Ames National Laboratory is a government-owned, contractor-operated national laboratory of the U.S. Department of Energy (DOE), operated by and located on the campus of Iowa State University in Ames, Iowa.

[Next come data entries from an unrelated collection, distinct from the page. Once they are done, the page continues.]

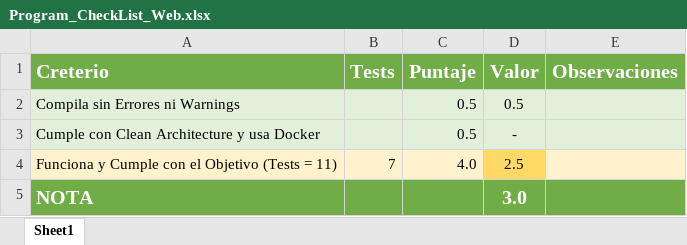
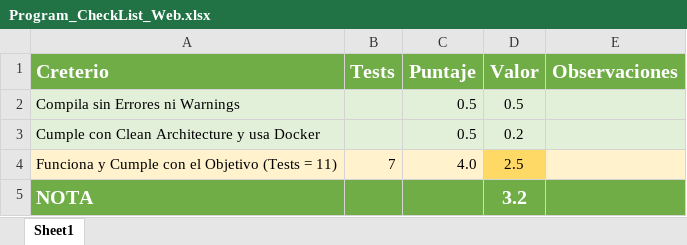
Before and after one commit to Jucer74/ServicesDevelopment, an Excel workbook: Proyecto/Program_CheckList_Web.xlsx, sheet Sheet1, drawn as a sheet; values as stored, in another font and other column widths than the file's, no borders; conditional formats not drawn; the diff names each change by its address in the sheet, - before the commit and + after, or states it on an @@ line.

Commit message:
Update Program_CheckList_Web.xlsx

```diff
--- a/Proyecto/Program_CheckList_Web.xlsx (sheet Sheet1)
+++ b/Proyecto/Program_CheckList_Web.xlsx (sheet Sheet1)
-D3 (Valor): -
+D3 (Valor): 0.2
-D5 (Valor): 3.0
+D5 (Valor): 3.2
```
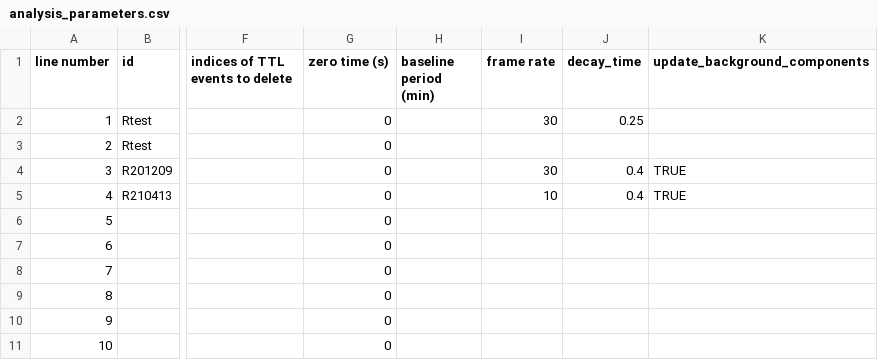
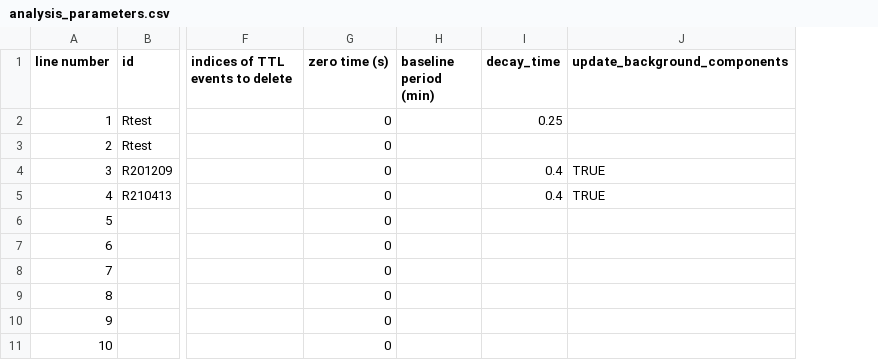
Before and after one commit to emelon8/ACE-NeuroTools, a CSV file: analysis_parameters.csv, drawn as a sheet; only a part is shown, gaps mark what is left out; the diff names each change by its address in the sheet, - before the commit and + after, or states it on an @@ line.

Commit message:
remove frame rate column

```diff
--- a/analysis_parameters.csv
+++ b/analysis_parameters.csv
-column I (frame rate), rows 2-5: 30 |  | 30 | 10
```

For more than 70 years, the Ames National Laboratory has successfully partnered with Iowa State University, and is unique among the 17 DOE laboratories in that it is physically located on the campus of a major research university. Many of the scientists and administrators at the Laboratory also hold faculty positions at the University and the Laboratory has access to both undergraduate and graduate student talent.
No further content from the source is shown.